When you call a drug or alcohol addiction hotline operated by American Addiction Centers (AAC), you’ll be connected to an admissions team member, known as an Admissions Navigator. Compassionate and knowledgeable, AAC Admissions Navigators are trained to talk you through the things that you, a family member, a loved one, or a friend is experiencing.
AAC Admissions Navigators are team members who are available 24/7 to listen to your story, assist you in creating an action plan to follow when you’re ready and provide the support and encouragement to begin your journey to detox and rehab. They can also answer any questions that you may have about addiction and recovery.
When Should I Call an Addiction Helpline?
You may be confused about when to call an alcohol or drug addiction help hotline. If you are worried that you or a loved one may have a problem with substance use, have begun using more heavily, or are experiencing consequences related to substance use, it would be appropriate to call. Hotline counselors can offer support and guidance on getting help with all of these scenarios.
For someone who would like to get help but doesn’t know what to do, helpline staff can connect you to treatment and get you started. They can guide you through encouraging your loved one to seek treatment. They can also support you in setting healthy boundaries and practicing self-care.
Some red flags are often associated with substance use. While they don’t necessarily signal addiction, they can point to the fact that a person might have an issue with alcohol or drugs. These warning signs include:1,2,3
- Changes in personality, mood, or behavior that can’t be explained by any other reason.
- Difficulty stopping use even after it has caused problems with a person’s physical or mental health.
- Eating or sleeping more or less than usual.
- Experiencing paranoia with no other explanation for it.
- Bloodshot eyes or pupils that are larger or smaller than normal.
- Getting arrested for offenses related to substance use, such as possession, driving under the influence, theft to buy drugs, or disorderly conduct.
- Having withdrawal symptoms when use is stopped suddenly.
- Inability to function normally at work, school, or home.
- Isolating from friends and family or behaving in a secretive manner.
- Lack of attention to personal hygiene.
- Missing days at school or work.
- Needing to borrow money with no explanation.
- Spending time with different friends.
- Stumbling, slurring, or having difficulty with motor skills and coordination.
- Taking unusual risks, such as driving under the influence.
Rehab helplines are not emergency hotlines.
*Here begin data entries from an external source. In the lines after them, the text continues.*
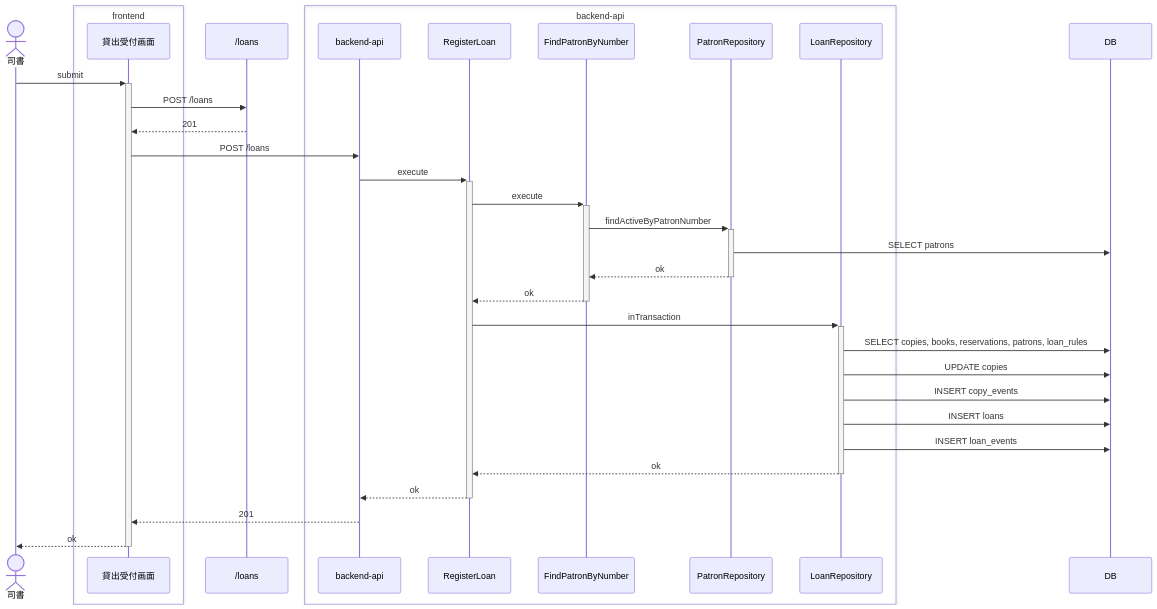
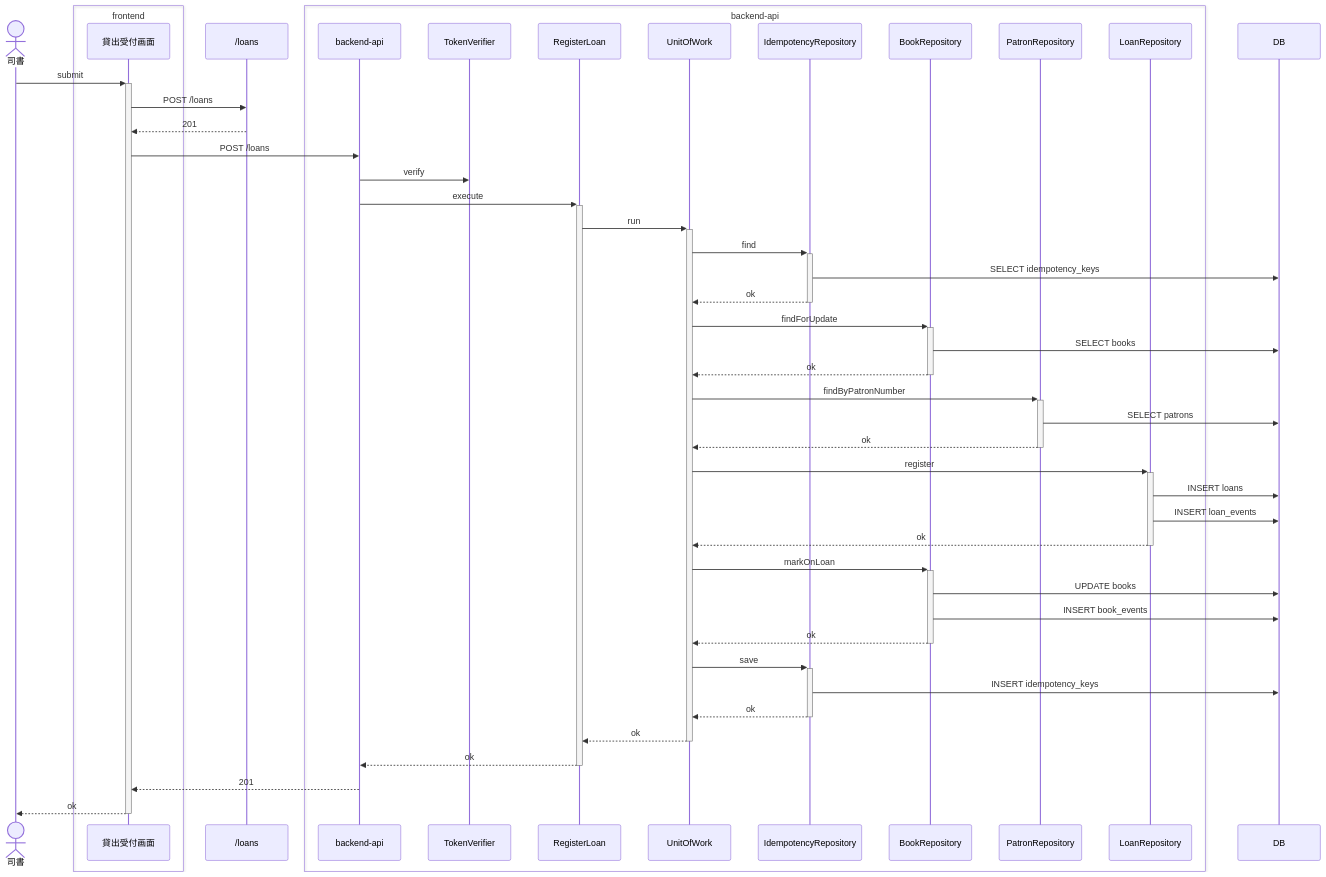
Before and after one commit to suwa-sh/suwa-sh-claude-plugins: the third of 6 diagrams in samples/distillery2/library-loan/docs/as-built/貸出業務/貸出を登録する/sequence.md, drawn with Mermaid. The commit also changed other lines of this file and 249 other files, not shown here.

````diff
--- a/samples/distillery2/library-loan/docs/as-built/貸出業務/貸出を登録する/sequence.md
+++ b/samples/distillery2/library-loan/docs/as-built/貸出業務/貸出を登録する/sequence.md
@@ -83,36 +118,50 @@
 ```mermaid
 sequenceDiagram
     actor p0 as 司書
     box transparent frontend
         participant p1 as 貸出受付画面
     end
     participant p2 as /loans
     box transparent backend-api
         participant p3 as backend-api
-        participant p4 as RegisterLoan
-        participant p5 as FindPatronByNumber
-        participant p6 as PatronRepository
-        participant p8 as LoanRepository
+        participant p4 as TokenVerifier
+        participant p5 as RegisterLoan
+        participant p6 as UnitOfWork
+        participant p7 as IdempotencyRepository
+        participant p9 as BookRepository
+        participant p10 as PatronRepository
+        participant p11 as LoanRepository
     end
-    participant p7 as DB
+    participant p8 as DB
     p0->>+p1: submit
     p1->>p2: POST /loans
     p2-->>p1: 201
     p1->>p3: POST /loans
-    p3->>+p4: execute
-    p4->>+p5: execute
-    p5->>+p6: findActiveByPatronNumber
-    p6->>p7: SELECT patrons
+    p3->>p4: verify
+    p3->>+p5: execute
+    p5->>+p6: run
+    p6->>+p7: find
+    p7->>p8: SELECT idempotency_keys
+    p7-->>-p6: ok
+    p6->>+p9: findForUpdate
+    p9->>p8: SELECT books
+    p9-->>-p6: ok
+    p6->>+p10: findByPatronNumber
+    p10->>p8: SELECT patrons
+    p10-->>-p6: ok
+    p6->>+p11: register
+    p11->>p8: INSERT loans
+    p11->>p8: INSERT loan_events
+    p11-->>-p6: ok
+    p6->>+p9: markOnLoan
+    p9->>p8: UPDATE books
+    p9->>p8: INSERT book_events
+    p9-->>-p6: ok
+    p6->>+p7: save
+    p7->>p8: INSERT idempotency_keys
+    p7-->>-p6: ok
     p6-->>-p5: ok
-    p5-->>-p4: ok
-    p4->>+p8: inTransaction
-    p8->>p7: SELECT copies, books, reservations, patrons, loan_rules
-    p8->>p7: UPDATE copies
-    p8->>p7: INSERT copy_events
-    p8->>p7: INSERT loans
-    p8->>p7: INSERT loan_events
-    p8-->>-p4: ok
-    p4-->>-p3: ok
+    p5-->>-p3: ok
     p3-->>p1: 201
     p1-->>-p0: ok
 ```
````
If you or someone you love is actively experiencing an emergency, you should call 911 and connect with local first responders. They will be able to address any emergency that you may be dealing with, including overdose, physical health emergencies, mental health emergencies, dangerous situations, and crimes. Drug and alcohol hotlines are not able to handle these types of emergencies. They are geared toward providing support, guidance, and assistance in helping you enter treatment. In case of an emergency, they will direct you to call 911.
Can I Start the Rehab Process When I Call?
You can’t start the treatment process at the time of your call but calling the AAC helpline can be the first step on your journey toward sobriety. As the largest network of SUD treatment facilities in the United States, AAC provides a full range of treatment services along with wrap-around support services for anyone who is ready to take control of their substance use.
When you call our helpline, AAC Admissions Navigators will help you get started by identifying the level of care that is most appropriate for your needs. This can help you begin the admission process, but you won’t begin formal treatment until you arrive at the facility. AAC offers a spectrum of care, including:
Free Substance Abuse Helpline Resources
Multiple substance abuse help hotlines are available, and many are tailored to the needs of special populations. These resources are free, confidential, and available 24/7. Such substance abuse helpline resources include: